1) Don’t overthink things. Make sure the pump is plugged in, and not running on battery power. The pump pictured above will beep when the battery is running low. This can be really easy to check, especially when you set foot in the room at the beginning of the shift. Before you leave the room, add checking the plug as part of your routine – along with making sure the bed is in the lowest position, bed/clip alarms on and functioning, three rails up, etc.
2) “HIGH PRESSURE” alarms can be somewhat tricky to identify. It can be as simple as making sure that the IV line is not kinked, or tucked under the patient from an earlier bed strip. It can also occur when the IV site is located at a joint, antecubital or wrist. You can try stopping the pump, adjust the IV tubing, then start it up again. If that doesn’t work, sometimes swapping out the IV pump and/or switching out the IV tubing will work. However, if you are only dealing with small IV infusions; switching out tubing is probably out of the question as you’d waste over 20 mls of medicine with the switch out.
3) “AIR BUBBLE” alarms, which used to terrify nursing students, can be dealt with in several ways. My favorite would be the “guitar strumming” method, where you hold the IV tubing near the pump – then “strum” the line – to work air bubbles away from the pump. You can also consider re-priming the pump, but that could keep you busy for awhile. Remember that “time management” thing? The bad news is that even microscopic bubbles will set off the alarms. The good news is that a few tiny air bubbles aren’t likely to harm the patient. The bad news is that there isn’t a general consensus on what that amount it.Here is a National Institute of Health article on embolisms. Use your own critical thinking skills to assess your own pumps, please.

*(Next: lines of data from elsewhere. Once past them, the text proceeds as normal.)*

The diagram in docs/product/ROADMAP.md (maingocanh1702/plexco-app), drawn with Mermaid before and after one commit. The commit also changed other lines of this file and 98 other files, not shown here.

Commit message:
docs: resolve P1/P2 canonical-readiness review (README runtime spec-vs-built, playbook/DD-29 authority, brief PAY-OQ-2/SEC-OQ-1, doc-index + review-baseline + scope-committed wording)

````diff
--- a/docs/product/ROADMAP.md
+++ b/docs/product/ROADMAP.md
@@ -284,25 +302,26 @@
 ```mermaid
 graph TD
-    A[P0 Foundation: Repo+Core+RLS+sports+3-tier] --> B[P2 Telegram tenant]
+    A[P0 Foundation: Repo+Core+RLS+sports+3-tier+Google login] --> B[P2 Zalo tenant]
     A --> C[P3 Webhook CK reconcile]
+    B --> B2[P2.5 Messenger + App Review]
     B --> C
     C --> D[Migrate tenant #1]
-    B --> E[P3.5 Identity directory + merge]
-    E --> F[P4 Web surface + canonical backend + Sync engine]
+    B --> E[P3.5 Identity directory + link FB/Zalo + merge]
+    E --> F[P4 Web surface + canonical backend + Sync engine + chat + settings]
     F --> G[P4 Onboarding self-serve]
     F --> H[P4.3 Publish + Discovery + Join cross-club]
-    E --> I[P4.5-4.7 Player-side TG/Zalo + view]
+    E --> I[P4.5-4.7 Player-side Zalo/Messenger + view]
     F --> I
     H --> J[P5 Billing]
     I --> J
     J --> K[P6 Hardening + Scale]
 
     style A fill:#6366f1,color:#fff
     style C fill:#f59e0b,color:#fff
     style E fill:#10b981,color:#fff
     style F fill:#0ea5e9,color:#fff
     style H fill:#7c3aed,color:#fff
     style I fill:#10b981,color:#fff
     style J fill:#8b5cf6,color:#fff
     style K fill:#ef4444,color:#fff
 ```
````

4) If all else fails, read the error message on the pump. I am not familiar with ALL pumps; just the electronic nightmare generating machine pictured above. If you believe there is something wrong with your pump, take it down immediately! Follow your facility’s guidelines for labeling out-of-commission/broken items. Pumps that aren’t working correctly could mean no medicine is given (bad) or that too much medicine is given too quickly (very, very bad). Again, use those critical thinking skills for your own situations, please.
5) Ask peers for help. Try to do some troubleshooting on your own, but don’t be afraid to ask others for help. You are just looking for ideas, not necessarily have them do it for you. Remember what they show you. Thank them for their time. In time, you will develop your own troubleshooting bag of tricks.